Given data:
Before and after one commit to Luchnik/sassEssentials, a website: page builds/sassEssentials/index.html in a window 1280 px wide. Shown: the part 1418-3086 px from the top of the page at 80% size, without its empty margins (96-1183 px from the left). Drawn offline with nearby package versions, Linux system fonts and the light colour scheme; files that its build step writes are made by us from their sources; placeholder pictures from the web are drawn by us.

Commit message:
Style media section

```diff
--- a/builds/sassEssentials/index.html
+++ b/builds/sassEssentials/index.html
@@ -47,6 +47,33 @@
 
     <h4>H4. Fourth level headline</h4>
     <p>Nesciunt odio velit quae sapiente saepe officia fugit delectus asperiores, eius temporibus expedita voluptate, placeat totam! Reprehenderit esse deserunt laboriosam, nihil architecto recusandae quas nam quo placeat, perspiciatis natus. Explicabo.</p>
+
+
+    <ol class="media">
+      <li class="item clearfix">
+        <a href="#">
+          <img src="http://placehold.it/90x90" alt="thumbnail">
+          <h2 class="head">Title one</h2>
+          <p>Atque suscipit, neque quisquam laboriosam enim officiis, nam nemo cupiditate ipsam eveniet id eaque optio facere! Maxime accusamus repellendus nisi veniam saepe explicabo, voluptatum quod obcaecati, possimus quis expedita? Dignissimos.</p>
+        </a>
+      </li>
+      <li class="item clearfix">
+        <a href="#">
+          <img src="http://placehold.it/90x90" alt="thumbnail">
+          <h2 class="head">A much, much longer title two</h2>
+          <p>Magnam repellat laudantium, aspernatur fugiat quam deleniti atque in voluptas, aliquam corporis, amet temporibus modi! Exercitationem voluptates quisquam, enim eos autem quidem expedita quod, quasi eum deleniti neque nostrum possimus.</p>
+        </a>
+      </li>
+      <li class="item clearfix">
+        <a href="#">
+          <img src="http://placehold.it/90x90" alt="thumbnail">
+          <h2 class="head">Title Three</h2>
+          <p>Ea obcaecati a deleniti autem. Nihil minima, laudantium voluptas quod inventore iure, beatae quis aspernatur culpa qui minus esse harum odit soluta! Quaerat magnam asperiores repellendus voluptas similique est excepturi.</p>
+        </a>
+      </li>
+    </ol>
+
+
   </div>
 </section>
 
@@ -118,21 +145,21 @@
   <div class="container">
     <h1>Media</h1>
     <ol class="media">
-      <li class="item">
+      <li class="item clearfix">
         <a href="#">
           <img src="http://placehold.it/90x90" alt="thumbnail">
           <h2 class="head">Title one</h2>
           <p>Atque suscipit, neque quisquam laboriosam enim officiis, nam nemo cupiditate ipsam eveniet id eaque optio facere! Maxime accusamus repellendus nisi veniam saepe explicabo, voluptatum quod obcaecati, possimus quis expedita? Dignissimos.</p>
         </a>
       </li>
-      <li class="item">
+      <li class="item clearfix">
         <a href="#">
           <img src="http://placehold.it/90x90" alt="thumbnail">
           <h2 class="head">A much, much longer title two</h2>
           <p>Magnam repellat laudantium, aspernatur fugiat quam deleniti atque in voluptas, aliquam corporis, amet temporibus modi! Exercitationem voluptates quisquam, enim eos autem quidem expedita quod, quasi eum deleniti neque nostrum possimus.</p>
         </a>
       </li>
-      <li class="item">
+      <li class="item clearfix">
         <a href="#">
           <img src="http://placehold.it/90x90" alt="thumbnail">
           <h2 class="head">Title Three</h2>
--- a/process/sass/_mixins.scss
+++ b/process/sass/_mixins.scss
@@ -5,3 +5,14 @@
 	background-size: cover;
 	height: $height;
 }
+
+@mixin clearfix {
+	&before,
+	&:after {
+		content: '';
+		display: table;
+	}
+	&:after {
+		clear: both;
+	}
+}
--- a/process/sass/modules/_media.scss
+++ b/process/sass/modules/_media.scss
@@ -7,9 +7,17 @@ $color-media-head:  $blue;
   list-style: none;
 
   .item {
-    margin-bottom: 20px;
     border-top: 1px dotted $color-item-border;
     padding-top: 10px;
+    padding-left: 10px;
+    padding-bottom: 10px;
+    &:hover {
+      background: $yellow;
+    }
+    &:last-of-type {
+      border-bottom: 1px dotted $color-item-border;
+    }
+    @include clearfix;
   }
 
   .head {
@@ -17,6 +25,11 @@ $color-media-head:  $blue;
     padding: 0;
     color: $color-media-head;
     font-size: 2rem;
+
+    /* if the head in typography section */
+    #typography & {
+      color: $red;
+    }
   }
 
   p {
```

What this task involves: Within the entries, find all lines holding "voluptates" and copy each one.

Problem solution:
+          <p>Magnam repellat laudantium, aspernatur fugiat quam deleniti atque in voluptas, aliquam corporis, amet temporibus modi! Exercitationem voluptates quisquam, enim eos autem quidem expedita quod, quasi eum deleniti neque nostrum possimus.</p>
           <p>Magnam repellat laudantium, aspernatur fugiat quam deleniti atque in voluptas, aliquam corporis, amet temporibus modi! Exercitationem voluptates quisquam, enim eos autem quidem expedita quod, quasi eum deleniti neque nostrum possimus.</p>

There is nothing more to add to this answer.